In assessing the sufficiency of the evidence, we review the entire record in the light most favorable to the judgment to determine whether it discloses evidence that is reasonable, credible, and of solid value such that a reasonable trier of fact could find the defendant guilty beyond a reasonable doubt.   Reversal on this ground is unwarranted unless it appears there is no sufficient substantial evidence to support the conviction.  (People v. Poslof, supra, 126 Cal.App.4th at pp. 103-104, 24 Cal.Rptr.3d 262.)   We consider the evidence in the light most favorable to the judgment.   We presume the existence of every fact the trier could reasonably deduce from the evidence in support of the judgment.   On appeal, the test is whether substantial evidence supports the decision and not whether the evidence proves guilt beyond a reasonable doubt.   The sole function of the appellate court is to determine whether any rational trier of fact could have found the essential elements of the crime beyond a reasonable doubt.   The standard of review is the same in cases where the prosecution relies upon circumstantial evidence.  (People v. Balkin (2006) 145 Cal.App.4th 487, 491-492, 51 Cal.Rptr.3d 687;  People v. Chan (2005) 128 Cal.App.4th 408, 415-416, 26 Cal.Rptr.3d 878.)

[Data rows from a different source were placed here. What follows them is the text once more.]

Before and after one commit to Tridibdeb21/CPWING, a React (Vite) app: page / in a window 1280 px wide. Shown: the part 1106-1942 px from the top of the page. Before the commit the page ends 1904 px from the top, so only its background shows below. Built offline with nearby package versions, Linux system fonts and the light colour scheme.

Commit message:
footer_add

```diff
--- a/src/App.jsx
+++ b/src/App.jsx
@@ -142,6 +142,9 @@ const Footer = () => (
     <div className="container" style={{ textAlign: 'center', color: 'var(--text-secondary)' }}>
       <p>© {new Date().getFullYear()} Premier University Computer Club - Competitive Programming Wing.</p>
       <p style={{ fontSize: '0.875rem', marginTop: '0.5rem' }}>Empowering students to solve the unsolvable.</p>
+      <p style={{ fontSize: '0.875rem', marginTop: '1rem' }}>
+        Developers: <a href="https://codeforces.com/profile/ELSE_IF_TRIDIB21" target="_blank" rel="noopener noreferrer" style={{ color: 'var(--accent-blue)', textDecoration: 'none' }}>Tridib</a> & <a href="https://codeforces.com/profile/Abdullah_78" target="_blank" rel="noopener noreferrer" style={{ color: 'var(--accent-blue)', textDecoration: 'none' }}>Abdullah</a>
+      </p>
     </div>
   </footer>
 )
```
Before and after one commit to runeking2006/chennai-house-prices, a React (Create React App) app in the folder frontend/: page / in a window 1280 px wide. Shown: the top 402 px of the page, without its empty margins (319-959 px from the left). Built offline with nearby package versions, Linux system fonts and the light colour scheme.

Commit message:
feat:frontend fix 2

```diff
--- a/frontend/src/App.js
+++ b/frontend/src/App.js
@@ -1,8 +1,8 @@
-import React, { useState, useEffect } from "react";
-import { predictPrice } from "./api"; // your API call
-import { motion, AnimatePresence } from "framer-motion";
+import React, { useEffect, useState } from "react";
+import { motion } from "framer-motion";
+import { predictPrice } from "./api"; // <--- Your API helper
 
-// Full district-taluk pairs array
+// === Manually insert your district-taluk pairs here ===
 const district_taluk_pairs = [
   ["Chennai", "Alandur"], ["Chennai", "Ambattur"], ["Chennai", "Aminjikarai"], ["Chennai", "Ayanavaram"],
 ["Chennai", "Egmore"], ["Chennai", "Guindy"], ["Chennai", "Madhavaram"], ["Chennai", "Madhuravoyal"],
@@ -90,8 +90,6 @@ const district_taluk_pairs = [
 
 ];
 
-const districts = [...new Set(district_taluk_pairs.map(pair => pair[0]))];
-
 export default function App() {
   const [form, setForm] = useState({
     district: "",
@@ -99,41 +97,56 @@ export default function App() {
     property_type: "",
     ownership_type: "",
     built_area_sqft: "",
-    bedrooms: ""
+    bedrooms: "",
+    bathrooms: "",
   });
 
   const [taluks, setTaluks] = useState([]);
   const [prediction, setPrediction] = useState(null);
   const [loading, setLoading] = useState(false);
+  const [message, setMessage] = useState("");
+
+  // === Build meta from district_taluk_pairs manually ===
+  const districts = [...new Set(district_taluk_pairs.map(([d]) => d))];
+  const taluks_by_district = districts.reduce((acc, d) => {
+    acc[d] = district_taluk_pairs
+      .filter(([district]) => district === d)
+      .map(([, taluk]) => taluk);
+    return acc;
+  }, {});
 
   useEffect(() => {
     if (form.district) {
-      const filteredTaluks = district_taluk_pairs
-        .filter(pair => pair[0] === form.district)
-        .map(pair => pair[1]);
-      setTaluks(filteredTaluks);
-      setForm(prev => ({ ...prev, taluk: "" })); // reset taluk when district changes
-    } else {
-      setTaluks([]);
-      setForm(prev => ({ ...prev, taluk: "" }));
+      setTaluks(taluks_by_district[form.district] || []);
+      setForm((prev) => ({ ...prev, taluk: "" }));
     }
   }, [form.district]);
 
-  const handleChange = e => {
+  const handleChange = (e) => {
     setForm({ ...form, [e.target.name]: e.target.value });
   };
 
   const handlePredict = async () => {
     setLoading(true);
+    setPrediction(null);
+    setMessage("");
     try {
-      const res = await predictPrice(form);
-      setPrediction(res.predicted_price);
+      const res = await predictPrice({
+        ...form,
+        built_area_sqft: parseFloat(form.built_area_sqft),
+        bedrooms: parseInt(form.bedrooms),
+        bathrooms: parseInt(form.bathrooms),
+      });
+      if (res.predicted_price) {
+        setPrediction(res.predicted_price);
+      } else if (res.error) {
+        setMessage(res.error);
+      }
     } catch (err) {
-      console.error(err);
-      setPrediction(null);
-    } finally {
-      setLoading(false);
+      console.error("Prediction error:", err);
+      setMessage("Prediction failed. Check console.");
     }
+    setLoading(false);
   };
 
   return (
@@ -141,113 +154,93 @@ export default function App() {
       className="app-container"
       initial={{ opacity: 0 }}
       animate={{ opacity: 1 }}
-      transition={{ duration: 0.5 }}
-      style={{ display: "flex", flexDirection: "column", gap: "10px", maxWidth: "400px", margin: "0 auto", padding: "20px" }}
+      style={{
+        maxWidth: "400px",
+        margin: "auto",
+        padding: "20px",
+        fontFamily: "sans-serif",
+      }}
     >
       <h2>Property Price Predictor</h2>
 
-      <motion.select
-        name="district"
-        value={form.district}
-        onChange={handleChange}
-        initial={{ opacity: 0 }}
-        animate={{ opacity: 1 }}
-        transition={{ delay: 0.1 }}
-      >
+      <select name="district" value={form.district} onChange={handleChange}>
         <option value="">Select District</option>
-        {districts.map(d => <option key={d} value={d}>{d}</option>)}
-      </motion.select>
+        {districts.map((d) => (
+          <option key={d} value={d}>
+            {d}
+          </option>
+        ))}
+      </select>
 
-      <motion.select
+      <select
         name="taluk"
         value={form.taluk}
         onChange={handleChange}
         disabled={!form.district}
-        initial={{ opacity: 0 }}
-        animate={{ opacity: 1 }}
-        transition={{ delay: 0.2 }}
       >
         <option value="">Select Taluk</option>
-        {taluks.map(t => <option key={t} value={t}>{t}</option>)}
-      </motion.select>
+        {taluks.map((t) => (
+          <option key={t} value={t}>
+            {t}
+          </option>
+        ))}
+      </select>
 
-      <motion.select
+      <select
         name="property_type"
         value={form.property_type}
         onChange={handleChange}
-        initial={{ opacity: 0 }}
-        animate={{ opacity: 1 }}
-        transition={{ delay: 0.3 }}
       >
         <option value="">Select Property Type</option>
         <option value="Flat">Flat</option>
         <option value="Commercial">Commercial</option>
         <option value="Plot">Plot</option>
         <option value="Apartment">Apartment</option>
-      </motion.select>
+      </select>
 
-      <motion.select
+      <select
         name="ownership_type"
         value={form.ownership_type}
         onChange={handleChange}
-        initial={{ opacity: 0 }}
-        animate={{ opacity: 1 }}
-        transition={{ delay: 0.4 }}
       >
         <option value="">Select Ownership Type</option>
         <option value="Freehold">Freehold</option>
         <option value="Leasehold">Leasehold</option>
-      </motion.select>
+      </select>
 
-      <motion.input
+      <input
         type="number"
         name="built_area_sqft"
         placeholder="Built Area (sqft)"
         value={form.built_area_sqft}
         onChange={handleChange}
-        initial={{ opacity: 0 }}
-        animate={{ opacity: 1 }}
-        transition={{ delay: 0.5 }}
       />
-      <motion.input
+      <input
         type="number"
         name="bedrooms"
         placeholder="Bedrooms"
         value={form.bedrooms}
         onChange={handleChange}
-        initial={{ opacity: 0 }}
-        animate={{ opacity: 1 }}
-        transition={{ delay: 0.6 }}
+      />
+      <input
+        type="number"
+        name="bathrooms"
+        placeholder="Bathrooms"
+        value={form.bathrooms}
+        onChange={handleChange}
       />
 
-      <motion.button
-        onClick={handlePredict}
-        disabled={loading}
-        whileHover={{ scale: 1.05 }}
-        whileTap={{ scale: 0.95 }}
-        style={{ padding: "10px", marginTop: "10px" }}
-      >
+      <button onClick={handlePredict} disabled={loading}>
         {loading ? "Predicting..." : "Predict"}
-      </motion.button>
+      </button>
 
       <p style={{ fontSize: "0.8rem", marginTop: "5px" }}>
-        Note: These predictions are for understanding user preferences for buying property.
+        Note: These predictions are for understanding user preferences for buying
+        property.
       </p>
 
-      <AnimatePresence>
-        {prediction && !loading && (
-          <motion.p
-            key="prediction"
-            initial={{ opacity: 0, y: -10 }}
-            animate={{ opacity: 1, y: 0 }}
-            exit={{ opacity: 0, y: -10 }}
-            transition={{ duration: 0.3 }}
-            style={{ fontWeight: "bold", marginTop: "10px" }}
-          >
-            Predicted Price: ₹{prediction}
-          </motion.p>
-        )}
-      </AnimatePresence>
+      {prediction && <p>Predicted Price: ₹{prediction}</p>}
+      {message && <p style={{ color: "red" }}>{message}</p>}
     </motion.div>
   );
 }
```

C. Analysis

 Here, we believe there is more than sufficient evidence to support the conclusion, evidently drawn by the jury, that appellant began “residing” in Madera when he returned there upon his release from parole.   He had grown up there and had family there.   He was assigned a parole agent there, and he attempted to register there, according to his testimony, even before seeing his assigned agent.   In essence, appellant began “residing” in Madera at the same time he came into Madera.   Thus, he was required and failed to register within the five working days allotted him.



The judgment is affirmed.


1.   Further statutory references are to the Penal Code unless indicated.Unless otherwise stated, we will refer to the version of section 290 that was in effect at the time of the offense alleged against appellant.   (See Stats.2005, ch. 722, § 3.5, eff. Oct. 7, 2005, operative Jan. 1, 2006.)

2.   The verb “reside” is defined by the Random House Dictionary of the English Language (1973) in pertinent part, as “1. to dwell permanently or for a considerable time:  He resides in Boston.”  (At p. 1220.)   Subdivision (a)(1)(C)(vii) of section 290 (currently § 290.011, subd. (g)), defines the term “residence” as “one or more addresses at which a person regularly resides, regardless of the number of days or nights spent there, such as a shelter or structure that can be located by a street address․”

FOOTNOTE.   See footnote *, ante.